TASK DETAILS: Exact copy required. Repeat the records, but keep the pictures out.

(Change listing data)
________________

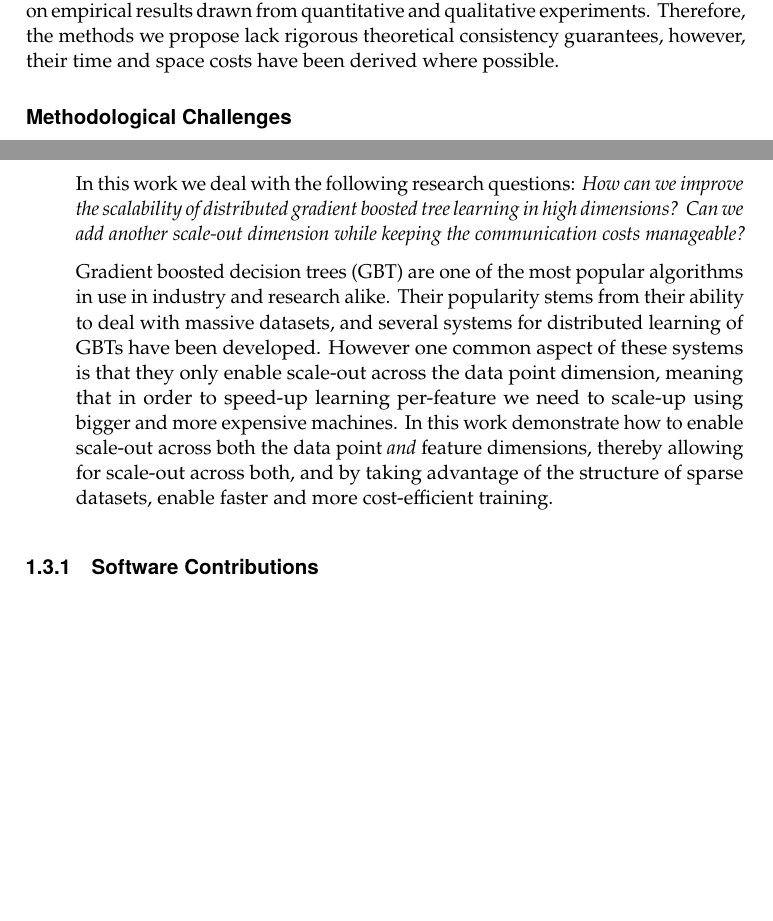
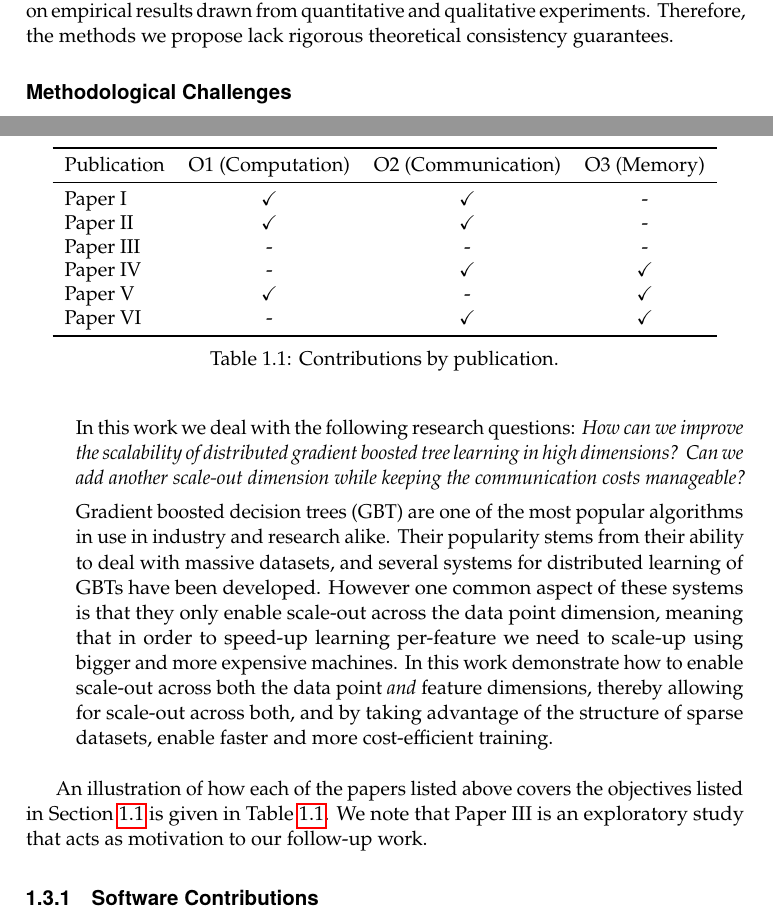
Before and after one commit to thvasilo/phd-thesis-tex, a LaTeX thesis (main.tex, which reads tex/introduction.tex): two parts of pages 21 and 24 of 120, joined at a grey line, cut so that both start at the same text, the shorter picture padded with empty space. Compiled offline with pdfLaTeX.

Commit message:
Add contribution table.

```diff
--- a/tex/introduction.tex
+++ b/tex/introduction.tex
@@ -286,8 +286,7 @@ most real-world problems are highly non-linear.
 
 Finally, as we mentioned previously, our evaluation is experimental
 and focuses on empirical results drawn from quantitative and qualitative
-experiments. Therefore, the methods we propose lack rigorous theoretical consistency guarantees,
-however, their time and space costs have been derived where possible.
+experiments. Therefore, the methods we propose lack rigorous theoretical consistency guarantees.
 
 \subsection*{Methodological Challenges}
 
@@ -438,6 +437,33 @@ are listed below:
 	enable faster and more cost-efficient training.
 \end{itemize}
 
+An illustration of how each of the papers listed above covers the
+objectives listed in Section \ref{sec:intro-question-objectives} is given
+in Table \ref{tab:papers-objectives}. We note that \sessionlength is an exploratory study that acts as motivation to our follow-up work.
+
+\begin{table}
+	\centering
+	\begin{tabular}{l c c c}
+		\toprule
+		Publication & O1 (Computation) & O2 (Communication) & O3 (Memory) \\
+		\midrule
+		\conceptsicdm & \checkmark  & \checkmark  & - \\
+
+		\conceptskais &  \checkmark  & \checkmark  & - \\
+
+		\sessionlength & - & - & - \\
+
+		\boostvht & - & \checkmark & \checkmark \\
+
+		\uncertaintrees & \checkmark & - & \checkmark \\
+
+		\blockgbt & - & \checkmark & \checkmark \\
+		\bottomrule
+	\end{tabular}
+	\caption{Contributions by publication.}
+	\label{tab:papers-objectives}
+\end{table}
+
 \subsection{Software Contributions}
 
 As part of this dissertation we have worked on the following open-source software:
```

________________

YOUR RESPONSE:
Before and after one commit to thvasilo/phd-thesis-tex, a LaTeX thesis (main.tex, which reads tex/introduction.tex): two parts of pages 21 and 24 of 120, joined at a grey line, cut so that both start at the same text, the shorter picture padded with empty space. Compiled offline with pdfLaTeX.

Commit message:
Add contribution table.

```diff
--- a/tex/introduction.tex
+++ b/tex/introduction.tex
@@ -286,8 +286,7 @@ most real-world problems are highly non-linear.
 
 Finally, as we mentioned previously, our evaluation is experimental
 and focuses on empirical results drawn from quantitative and qualitative
-experiments. Therefore, the methods we propose lack rigorous theoretical consistency guarantees,
-however, their time and space costs have been derived where possible.
+experiments. Therefore, the methods we propose lack rigorous theoretical consistency guarantees.
 
 \subsection*{Methodological Challenges}
 
@@ -438,6 +437,33 @@ are listed below:
 	enable faster and more cost-efficient training.
 \end{itemize}
 
+An illustration of how each of the papers listed above covers the
+objectives listed in Section \ref{sec:intro-question-objectives} is given
+in Table \ref{tab:papers-objectives}. We note that \sessionlength is an exploratory study that acts as motivation to our follow-up work.
+
+\begin{table}
+	\centering
+	\begin{tabular}{l c c c}
+		\toprule
+		Publication & O1 (Computation) & O2 (Communication) & O3 (Memory) \\
+		\midrule
+		\conceptsicdm & \checkmark  & \checkmark  & - \\
+
+		\conceptskais &  \checkmark  & \checkmark  & - \\
+
+		\sessionlength & - & - & - \\
+
+		\boostvht & - & \checkmark & \checkmark \\
+
+		\uncertaintrees & \checkmark & - & \checkmark \\
+
+		\blockgbt & - & \checkmark & \checkmark \\
+		\bottomrule
+	\end{tabular}
+	\caption{Contributions by publication.}
+	\label{tab:papers-objectives}
+\end{table}
+
 \subsection{Software Contributions}
 
 As part of this dissertation we have worked on the following open-source software:
```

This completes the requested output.